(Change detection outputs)

******************************

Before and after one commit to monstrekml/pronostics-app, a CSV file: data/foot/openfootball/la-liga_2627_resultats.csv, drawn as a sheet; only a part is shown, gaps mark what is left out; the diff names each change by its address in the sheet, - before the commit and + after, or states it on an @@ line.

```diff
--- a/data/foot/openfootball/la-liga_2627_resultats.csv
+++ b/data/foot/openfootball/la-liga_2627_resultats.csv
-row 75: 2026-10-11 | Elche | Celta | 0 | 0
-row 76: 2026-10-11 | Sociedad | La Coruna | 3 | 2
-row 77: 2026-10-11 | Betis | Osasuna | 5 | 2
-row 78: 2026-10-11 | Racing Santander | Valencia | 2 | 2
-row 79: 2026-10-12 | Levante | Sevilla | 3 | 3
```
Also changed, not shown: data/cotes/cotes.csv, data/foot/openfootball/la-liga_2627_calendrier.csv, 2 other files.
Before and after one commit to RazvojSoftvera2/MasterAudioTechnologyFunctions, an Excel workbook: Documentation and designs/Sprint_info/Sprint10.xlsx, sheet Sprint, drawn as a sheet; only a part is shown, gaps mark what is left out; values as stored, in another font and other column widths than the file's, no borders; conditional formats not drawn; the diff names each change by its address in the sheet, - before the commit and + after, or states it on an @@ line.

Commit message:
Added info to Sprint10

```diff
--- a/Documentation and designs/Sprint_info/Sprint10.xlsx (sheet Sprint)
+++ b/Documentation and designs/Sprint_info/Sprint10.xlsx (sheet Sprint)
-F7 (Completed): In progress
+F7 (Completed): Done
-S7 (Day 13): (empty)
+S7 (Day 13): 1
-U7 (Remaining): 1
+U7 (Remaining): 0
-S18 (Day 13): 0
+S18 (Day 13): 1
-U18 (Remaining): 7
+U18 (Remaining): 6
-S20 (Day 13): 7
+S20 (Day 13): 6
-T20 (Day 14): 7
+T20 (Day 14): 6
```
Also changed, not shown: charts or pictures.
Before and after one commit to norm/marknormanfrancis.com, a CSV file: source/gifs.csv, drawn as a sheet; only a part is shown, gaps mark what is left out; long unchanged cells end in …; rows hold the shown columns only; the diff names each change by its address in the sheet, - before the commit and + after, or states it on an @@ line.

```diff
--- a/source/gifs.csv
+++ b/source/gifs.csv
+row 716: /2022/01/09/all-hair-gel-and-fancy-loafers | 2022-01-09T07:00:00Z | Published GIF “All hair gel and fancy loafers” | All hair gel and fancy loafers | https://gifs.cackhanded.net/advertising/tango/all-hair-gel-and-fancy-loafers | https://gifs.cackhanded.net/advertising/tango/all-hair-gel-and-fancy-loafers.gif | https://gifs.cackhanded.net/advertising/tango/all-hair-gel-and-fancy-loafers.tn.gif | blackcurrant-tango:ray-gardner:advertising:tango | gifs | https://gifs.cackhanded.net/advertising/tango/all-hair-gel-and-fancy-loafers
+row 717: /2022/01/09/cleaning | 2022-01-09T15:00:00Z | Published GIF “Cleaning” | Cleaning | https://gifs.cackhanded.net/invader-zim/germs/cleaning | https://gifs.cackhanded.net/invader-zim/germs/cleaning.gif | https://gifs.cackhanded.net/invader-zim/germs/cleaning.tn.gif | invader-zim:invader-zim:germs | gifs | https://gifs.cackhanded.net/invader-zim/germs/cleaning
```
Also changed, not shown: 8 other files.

******************************

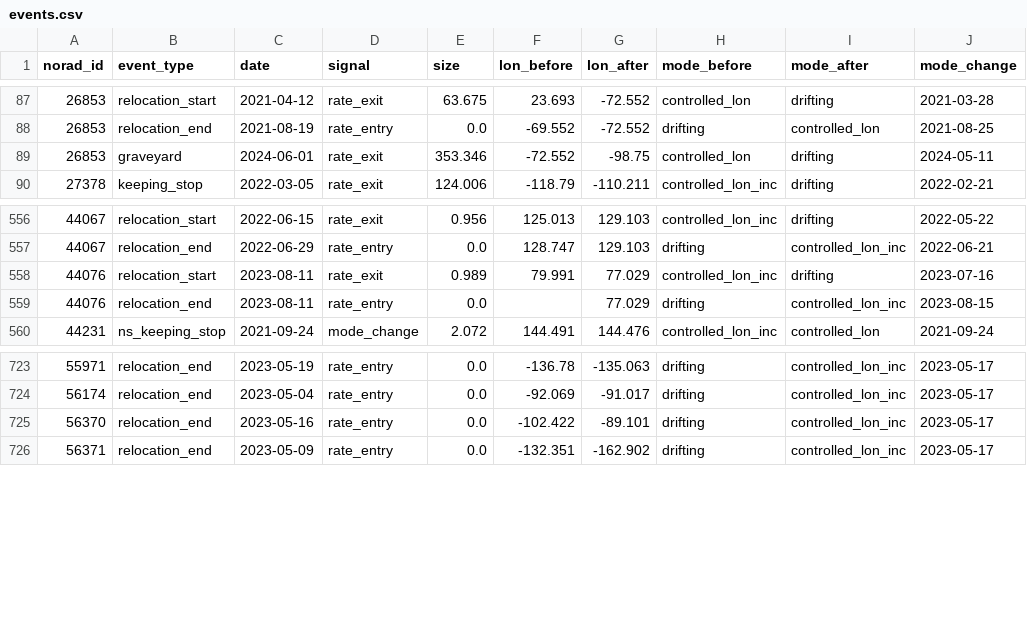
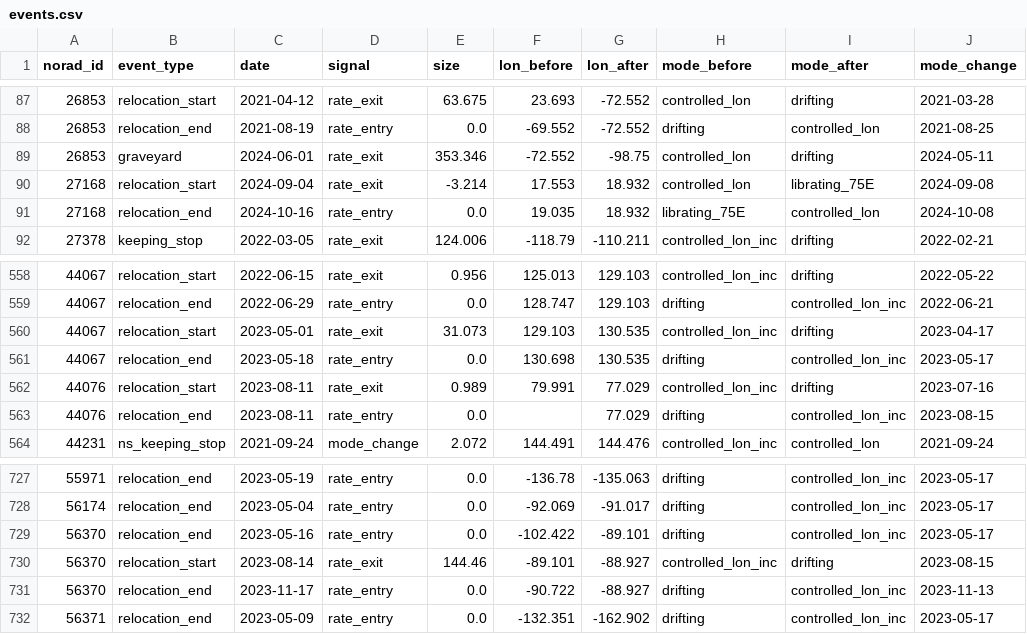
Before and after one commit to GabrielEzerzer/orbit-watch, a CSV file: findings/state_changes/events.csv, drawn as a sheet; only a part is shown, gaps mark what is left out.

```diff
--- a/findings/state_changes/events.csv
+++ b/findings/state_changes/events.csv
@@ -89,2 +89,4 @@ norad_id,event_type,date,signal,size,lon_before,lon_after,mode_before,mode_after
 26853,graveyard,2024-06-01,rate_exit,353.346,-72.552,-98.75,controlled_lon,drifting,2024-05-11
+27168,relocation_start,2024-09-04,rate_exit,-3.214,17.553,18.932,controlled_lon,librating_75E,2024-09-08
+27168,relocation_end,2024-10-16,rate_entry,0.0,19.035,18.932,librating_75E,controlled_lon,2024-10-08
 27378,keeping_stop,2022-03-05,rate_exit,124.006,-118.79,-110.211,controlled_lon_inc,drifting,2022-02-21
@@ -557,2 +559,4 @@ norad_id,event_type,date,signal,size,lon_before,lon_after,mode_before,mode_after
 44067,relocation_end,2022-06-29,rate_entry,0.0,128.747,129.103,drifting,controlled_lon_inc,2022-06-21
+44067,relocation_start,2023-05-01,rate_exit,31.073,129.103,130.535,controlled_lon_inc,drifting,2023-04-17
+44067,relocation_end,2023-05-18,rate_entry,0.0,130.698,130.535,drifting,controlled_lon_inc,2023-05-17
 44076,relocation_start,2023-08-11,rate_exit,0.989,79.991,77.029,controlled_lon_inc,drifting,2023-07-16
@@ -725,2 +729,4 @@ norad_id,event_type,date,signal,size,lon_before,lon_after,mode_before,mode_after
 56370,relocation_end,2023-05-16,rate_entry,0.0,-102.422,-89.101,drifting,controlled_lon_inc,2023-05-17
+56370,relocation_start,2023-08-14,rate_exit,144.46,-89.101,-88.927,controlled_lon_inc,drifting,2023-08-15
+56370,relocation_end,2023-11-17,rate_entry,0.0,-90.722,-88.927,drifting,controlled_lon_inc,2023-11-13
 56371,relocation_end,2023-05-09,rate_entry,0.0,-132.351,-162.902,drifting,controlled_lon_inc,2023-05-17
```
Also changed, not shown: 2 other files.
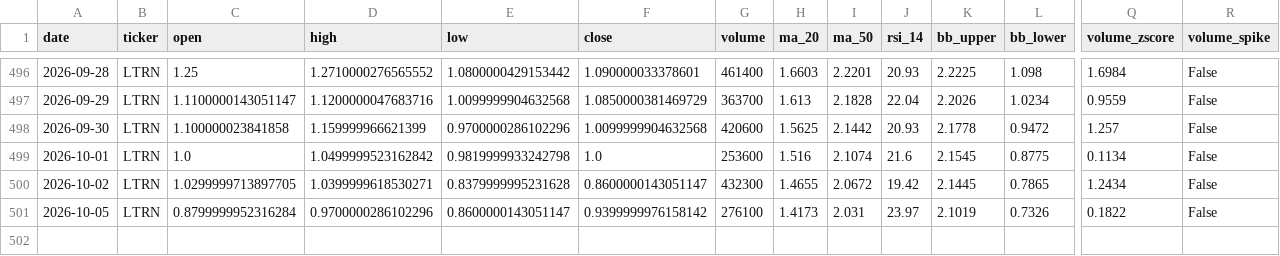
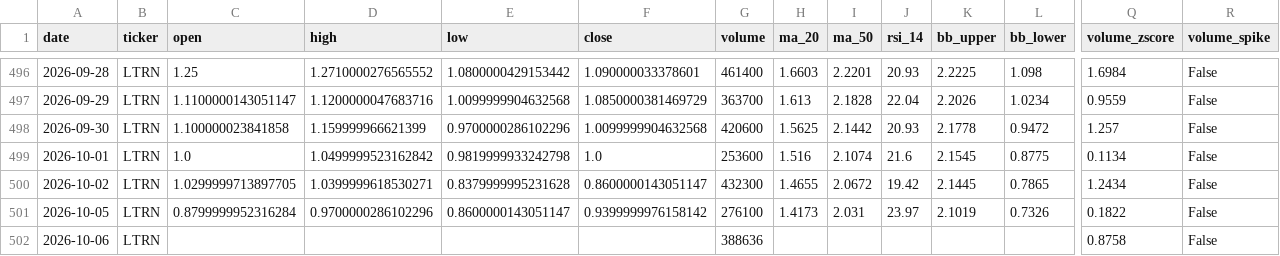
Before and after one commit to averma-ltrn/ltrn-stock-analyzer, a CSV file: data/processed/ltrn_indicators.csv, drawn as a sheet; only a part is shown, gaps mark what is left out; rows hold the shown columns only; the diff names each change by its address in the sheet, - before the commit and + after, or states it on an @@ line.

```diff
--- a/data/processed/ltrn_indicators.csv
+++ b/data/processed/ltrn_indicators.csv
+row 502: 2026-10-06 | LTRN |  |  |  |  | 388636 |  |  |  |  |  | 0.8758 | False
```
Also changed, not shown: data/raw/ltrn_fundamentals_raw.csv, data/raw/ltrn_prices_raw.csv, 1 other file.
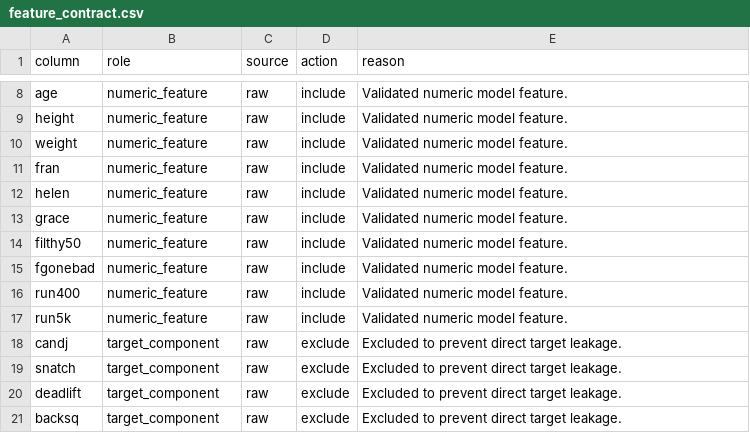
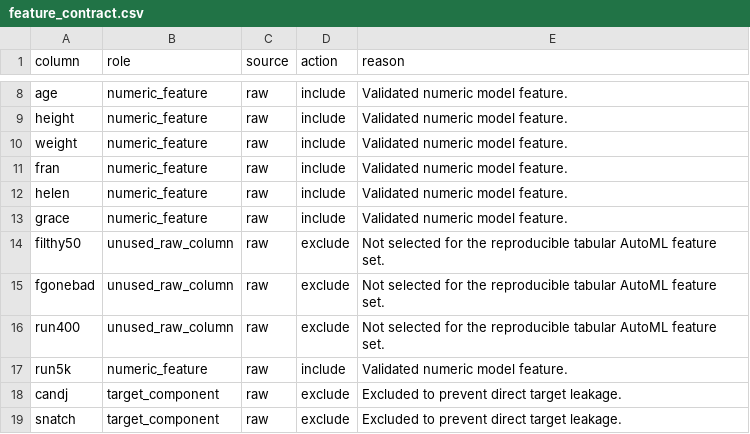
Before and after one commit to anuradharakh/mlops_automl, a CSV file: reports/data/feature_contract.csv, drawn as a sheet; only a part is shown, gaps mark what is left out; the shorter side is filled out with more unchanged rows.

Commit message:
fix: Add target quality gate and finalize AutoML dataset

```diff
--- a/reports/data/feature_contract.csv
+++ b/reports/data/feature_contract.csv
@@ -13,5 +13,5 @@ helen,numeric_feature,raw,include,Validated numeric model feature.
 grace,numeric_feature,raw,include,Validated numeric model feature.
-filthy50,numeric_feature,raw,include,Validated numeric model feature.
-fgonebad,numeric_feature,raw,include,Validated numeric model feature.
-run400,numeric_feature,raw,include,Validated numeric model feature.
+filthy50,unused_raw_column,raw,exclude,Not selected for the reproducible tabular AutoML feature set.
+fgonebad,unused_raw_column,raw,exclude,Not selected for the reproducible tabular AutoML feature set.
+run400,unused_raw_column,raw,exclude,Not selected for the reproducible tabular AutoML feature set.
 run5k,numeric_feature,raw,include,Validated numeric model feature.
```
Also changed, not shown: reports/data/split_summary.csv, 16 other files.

******************************

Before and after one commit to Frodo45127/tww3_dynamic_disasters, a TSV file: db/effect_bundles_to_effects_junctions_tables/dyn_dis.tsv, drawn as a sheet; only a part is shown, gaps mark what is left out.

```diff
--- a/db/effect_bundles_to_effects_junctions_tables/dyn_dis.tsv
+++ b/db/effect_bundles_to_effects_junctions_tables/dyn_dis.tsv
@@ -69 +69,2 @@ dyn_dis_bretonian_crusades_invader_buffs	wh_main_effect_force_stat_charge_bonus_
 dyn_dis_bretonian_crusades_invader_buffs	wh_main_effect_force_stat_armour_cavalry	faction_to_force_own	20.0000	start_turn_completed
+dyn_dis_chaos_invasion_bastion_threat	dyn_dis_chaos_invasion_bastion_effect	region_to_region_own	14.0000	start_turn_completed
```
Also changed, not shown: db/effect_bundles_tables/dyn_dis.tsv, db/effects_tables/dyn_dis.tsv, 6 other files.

******************************

- **PROBLEM TO WORK ON**
The lines you need are those containing "drifting"; find them in the records and copy them.

- **RESULT OF THE EXERCISE**
 26853,graveyard,2024-06-01,rate_exit,353.346,-72.552,-98.75,controlled_lon,drifting,2024-05-11
 27378,keeping_stop,2022-03-05,rate_exit,124.006,-118.79,-110.211,controlled_lon_inc,drifting,2022-02-21
 44067,relocation_end,2022-06-29,rate_entry,0.0,128.747,129.103,drifting,controlled_lon_inc,2022-06-21
+44067,relocation_start,2023-05-01,rate_exit,31.073,129.103,130.535,controlled_lon_inc,drifting,2023-04-17
+44067,relocation_end,2023-05-18,rate_entry,0.0,130.698,130.535,drifting,controlled_lon_inc,2023-05-17
 44076,relocation_start,2023-08-11,rate_exit,0.989,79.991,77.029,controlled_lon_inc,drifting,2023-07-16
 56370,relocation_end,2023-05-16,rate_entry,0.0,-102.422,-89.101,drifting,controlled_lon_inc,2023-05-17
+56370,relocation_start,2023-08-14,rate_exit,144.46,-89.101,-88.927,controlled_lon_inc,drifting,2023-08-15
+56370,relocation_end,2023-11-17,rate_entry,0.0,-90.722,-88.927,drifting,controlled_lon_inc,2023-11-13
 56371,relocation_end,2023-05-09,rate_entry,0.0,-132.351,-162.902,drifting,controlled_lon_inc,2023-05-17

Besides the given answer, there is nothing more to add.